I don’t even know where to start.
From a public health viewpoint, this argument might not hold as much water as the Wakefield research that suggested a link between children’s vaccinations, but it is still a concern. Because of the society in which we live, LGBT individuals face discrimination, violence, and misunderstanding, and the lack of knowledge surrounding the environmental and hereditary components of an LGBT identity, parents who are led to believe that the mercury in vaccines causes homosexuality may be reluctant to vaccinate their children. In a country that is heavily religious, and in that sense, may be more morally and politically opposed to LGBT rights, this argument may hold more sway than in a country where there is an active push for LGBT rights and ethical treatment, such as the United States.

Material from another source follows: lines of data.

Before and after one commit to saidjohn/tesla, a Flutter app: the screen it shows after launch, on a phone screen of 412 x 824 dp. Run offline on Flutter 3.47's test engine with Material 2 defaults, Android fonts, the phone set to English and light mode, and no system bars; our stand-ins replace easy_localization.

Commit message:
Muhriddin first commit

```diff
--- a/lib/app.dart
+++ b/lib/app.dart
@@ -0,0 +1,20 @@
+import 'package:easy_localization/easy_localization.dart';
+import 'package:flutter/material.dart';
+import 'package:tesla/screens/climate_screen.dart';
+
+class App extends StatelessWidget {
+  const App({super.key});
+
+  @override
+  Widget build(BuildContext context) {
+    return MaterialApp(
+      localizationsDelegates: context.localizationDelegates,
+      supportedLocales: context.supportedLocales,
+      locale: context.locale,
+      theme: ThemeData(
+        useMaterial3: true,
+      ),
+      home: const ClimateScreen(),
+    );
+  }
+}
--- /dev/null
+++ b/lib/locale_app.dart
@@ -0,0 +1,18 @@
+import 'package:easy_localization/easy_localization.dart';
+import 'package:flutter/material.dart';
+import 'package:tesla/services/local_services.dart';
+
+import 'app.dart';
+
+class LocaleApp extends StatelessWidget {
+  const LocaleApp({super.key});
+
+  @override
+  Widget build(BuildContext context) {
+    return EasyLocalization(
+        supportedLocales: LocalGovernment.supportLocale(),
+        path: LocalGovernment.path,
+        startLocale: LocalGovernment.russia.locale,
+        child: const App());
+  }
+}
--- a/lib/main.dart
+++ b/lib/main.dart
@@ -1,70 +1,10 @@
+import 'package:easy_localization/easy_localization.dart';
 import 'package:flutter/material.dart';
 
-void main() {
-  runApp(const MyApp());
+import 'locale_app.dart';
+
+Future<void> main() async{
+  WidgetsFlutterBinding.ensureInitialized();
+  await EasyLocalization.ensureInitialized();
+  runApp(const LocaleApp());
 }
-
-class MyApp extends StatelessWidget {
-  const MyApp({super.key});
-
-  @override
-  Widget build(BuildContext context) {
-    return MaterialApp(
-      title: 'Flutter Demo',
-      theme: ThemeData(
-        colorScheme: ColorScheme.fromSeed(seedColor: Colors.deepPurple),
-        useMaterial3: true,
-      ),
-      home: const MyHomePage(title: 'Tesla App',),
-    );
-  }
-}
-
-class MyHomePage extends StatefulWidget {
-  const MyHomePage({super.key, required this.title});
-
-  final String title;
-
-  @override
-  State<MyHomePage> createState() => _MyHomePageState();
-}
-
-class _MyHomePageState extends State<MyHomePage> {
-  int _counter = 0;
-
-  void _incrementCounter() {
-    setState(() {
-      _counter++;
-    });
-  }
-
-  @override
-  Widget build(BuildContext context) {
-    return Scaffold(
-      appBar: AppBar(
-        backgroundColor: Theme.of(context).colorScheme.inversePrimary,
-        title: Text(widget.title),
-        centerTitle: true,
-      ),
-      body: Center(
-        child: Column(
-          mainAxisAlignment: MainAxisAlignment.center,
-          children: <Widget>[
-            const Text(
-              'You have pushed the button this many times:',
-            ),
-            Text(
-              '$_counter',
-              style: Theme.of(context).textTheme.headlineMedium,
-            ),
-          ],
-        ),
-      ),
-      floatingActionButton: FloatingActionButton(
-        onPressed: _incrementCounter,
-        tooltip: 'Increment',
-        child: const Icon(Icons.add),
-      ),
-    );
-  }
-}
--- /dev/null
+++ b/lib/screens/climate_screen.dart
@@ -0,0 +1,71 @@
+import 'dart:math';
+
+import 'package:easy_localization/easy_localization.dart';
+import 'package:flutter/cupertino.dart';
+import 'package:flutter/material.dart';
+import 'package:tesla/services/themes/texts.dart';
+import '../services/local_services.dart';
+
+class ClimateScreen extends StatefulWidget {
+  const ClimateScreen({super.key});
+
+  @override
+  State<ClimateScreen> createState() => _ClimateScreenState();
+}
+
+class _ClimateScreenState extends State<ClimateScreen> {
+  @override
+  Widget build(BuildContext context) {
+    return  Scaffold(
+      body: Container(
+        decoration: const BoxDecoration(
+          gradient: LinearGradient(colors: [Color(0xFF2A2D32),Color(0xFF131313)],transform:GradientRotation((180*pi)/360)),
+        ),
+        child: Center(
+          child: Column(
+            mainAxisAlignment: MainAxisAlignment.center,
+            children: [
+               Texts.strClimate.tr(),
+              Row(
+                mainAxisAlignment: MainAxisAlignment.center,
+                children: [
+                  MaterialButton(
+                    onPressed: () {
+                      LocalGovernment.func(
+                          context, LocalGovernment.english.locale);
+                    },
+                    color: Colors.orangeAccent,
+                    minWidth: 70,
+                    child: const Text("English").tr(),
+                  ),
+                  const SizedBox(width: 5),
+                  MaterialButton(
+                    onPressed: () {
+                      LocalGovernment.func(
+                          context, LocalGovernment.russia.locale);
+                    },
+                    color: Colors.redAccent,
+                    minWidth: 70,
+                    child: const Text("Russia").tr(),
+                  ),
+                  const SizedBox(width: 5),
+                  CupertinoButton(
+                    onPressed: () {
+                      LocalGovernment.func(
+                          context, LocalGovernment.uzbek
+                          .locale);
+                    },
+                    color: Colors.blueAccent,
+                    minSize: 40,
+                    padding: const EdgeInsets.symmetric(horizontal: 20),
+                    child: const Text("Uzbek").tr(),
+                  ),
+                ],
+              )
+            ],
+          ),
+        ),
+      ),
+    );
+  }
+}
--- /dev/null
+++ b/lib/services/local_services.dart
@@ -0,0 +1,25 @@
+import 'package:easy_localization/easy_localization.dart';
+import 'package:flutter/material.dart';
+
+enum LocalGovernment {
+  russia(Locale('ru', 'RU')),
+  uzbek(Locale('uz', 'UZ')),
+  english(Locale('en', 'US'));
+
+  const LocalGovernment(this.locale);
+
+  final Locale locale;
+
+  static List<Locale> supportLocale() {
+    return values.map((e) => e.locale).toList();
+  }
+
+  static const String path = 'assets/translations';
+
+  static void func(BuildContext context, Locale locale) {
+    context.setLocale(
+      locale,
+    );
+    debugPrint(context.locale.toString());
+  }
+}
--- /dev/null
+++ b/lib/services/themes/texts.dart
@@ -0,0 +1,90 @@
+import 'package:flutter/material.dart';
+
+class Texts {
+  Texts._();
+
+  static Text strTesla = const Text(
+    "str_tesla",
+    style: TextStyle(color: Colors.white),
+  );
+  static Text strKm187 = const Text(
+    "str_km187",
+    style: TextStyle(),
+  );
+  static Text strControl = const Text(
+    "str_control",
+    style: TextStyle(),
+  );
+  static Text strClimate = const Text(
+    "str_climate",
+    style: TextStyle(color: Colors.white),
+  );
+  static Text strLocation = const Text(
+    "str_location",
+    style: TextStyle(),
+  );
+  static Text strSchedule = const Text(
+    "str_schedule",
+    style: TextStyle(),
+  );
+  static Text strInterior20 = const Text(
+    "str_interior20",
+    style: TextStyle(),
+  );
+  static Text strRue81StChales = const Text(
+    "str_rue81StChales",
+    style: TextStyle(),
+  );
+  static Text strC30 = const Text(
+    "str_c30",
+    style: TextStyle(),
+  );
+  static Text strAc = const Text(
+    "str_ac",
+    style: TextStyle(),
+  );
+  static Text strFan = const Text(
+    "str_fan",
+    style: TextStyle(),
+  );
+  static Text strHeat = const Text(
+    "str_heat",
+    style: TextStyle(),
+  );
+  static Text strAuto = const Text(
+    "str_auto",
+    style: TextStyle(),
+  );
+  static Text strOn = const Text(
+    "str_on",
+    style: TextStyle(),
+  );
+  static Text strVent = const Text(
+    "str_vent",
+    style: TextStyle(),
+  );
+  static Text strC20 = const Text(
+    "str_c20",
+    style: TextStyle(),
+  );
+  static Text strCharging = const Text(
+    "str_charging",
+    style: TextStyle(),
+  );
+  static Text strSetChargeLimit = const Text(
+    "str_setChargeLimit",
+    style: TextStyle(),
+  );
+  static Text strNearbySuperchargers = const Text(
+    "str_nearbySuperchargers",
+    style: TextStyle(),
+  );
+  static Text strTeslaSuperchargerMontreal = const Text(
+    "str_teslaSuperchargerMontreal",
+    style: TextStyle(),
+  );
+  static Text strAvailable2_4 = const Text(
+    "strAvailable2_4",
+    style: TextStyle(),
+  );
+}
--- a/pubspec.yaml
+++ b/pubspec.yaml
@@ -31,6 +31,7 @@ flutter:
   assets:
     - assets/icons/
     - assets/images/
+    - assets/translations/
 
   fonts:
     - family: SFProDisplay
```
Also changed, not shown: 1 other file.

Let’s look at the issue of mercury poisoning. According to faculty at the University of Washington’s Neuroscience Department, mercury exposure in childhood can damage primarily the visual cortex, the cerebellum, and the dorsal root ganglia. Obviously, the visual cortex deals with vision, the cerebellum coordinates movement, and the dorsal root ganglia transmit sensory information to the brain. Granted, a damaged visual cortex would make it difficult to read the signs outside a gay strip club, which might result in an embarrassing blunder, but these brain areas could not otherwise predispose someone to "become gay". Nowhere does it say that mercury poisoning damages the frontal lobes, the “seat” of personality and decision making. Furthermore, Vanoli fails to detail the areas the mercury would affect; stating only that the mercury damages the “formation of personality”. From my perspective, minimizing something as central to identity as sexual orientation or gender identity to a personality trait is insensitive as best, and dehumanizing at worst.

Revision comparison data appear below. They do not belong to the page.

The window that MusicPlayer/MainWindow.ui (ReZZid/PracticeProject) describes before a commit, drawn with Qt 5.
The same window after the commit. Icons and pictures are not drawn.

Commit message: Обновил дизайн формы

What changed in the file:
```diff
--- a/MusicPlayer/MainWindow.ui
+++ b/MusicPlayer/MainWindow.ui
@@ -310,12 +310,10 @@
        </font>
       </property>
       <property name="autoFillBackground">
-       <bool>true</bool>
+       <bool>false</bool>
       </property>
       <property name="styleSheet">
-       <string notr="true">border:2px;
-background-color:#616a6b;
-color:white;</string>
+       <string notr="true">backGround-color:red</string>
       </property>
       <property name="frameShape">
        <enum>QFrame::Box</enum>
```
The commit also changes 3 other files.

Furthermore, describing homosexuality as “microform of autism” is overwhelmingly offensive and just plain wrong. It’s wrong from an ethical perspective to compare a neuropsychological condition to an aspect of gender and sexual identity that has been determined to be not pathological by the APA. This comparison reflects Vanoli’s insensitivity but also his lack of psychological knowledge. Also, we must consider Vanoli’s inherent biases, especially when he is described as a “scientist, journalist, and opponent of vaccines. I did a little digging on Vanoli, and I found that in Italy, he is considered more of an “infamous” scientist (at least, that’s what my translation said), who is known for producing fringe theories. An analog would be the researchers who deny the causal link between HIV and AIDS.

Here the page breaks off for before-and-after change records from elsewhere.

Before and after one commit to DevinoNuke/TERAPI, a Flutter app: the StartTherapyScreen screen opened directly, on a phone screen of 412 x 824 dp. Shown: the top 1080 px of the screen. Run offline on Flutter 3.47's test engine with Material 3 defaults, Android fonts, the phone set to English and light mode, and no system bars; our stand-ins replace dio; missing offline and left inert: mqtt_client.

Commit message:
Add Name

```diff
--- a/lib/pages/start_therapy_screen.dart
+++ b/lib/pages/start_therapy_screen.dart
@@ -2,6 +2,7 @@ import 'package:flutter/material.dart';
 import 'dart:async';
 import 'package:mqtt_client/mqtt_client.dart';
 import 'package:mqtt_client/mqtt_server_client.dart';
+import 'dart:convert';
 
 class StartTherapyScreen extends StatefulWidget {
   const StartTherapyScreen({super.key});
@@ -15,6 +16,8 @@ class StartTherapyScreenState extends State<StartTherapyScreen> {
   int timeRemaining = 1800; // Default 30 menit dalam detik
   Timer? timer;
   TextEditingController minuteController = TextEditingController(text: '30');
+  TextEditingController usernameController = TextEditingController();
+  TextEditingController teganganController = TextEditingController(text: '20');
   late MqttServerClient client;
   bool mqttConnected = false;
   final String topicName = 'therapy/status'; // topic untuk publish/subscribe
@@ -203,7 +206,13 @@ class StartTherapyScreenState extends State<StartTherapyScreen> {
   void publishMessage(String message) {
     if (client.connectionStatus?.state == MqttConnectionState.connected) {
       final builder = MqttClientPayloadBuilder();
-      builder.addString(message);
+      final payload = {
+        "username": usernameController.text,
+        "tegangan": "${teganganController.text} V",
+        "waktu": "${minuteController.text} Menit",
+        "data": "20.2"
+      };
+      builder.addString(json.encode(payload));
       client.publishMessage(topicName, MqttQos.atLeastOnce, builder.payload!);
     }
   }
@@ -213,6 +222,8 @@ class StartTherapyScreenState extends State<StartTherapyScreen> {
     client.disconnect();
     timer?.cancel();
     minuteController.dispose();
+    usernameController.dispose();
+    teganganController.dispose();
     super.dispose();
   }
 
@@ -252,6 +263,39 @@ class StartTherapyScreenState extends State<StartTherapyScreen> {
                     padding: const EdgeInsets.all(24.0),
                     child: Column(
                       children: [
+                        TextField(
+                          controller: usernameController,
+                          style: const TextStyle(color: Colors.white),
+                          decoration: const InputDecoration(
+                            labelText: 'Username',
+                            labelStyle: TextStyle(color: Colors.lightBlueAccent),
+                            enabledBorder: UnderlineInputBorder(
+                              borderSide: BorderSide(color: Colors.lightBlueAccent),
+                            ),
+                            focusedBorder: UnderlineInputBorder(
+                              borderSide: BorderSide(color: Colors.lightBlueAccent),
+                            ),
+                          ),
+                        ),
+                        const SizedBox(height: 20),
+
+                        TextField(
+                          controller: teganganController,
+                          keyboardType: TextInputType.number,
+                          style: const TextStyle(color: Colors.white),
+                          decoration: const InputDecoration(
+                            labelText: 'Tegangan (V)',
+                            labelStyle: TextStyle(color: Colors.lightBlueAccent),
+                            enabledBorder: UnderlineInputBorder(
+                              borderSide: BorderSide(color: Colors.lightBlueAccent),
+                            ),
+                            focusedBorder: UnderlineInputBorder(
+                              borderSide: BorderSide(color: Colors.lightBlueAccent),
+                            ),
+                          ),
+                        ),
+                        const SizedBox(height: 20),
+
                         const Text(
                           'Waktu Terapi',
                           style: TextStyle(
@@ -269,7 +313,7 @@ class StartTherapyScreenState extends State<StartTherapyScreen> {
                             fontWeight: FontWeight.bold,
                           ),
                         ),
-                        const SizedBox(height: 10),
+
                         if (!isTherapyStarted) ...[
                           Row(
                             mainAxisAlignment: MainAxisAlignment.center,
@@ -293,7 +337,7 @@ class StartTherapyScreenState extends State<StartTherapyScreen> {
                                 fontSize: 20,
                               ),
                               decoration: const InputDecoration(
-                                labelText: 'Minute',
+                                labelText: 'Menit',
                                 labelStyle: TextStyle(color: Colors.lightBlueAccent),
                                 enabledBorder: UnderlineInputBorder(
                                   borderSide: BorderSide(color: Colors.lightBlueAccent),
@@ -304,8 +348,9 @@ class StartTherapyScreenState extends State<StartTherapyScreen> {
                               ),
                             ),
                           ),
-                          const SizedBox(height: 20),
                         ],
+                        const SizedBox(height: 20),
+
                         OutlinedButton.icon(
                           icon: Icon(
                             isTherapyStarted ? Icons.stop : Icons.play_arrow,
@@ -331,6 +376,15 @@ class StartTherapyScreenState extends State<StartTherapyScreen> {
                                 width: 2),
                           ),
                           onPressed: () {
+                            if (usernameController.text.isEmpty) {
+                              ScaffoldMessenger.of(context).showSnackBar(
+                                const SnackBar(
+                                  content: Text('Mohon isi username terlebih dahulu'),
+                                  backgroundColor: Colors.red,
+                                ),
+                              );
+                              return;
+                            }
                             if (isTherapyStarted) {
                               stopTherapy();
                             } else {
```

I think this topic connects nicely to some of my earlier posts about representing both sides of an issue. Certainly, this is one of those instances where representing both sides of an issue is not “fair” to the reader. This fringe theory that is driven by misunderstanding, fear, and a desire to keep a minority population marginalized and powerless has no valid place in the research about vaccine risks, genetics, or dangers of environmental toxin exposure in children.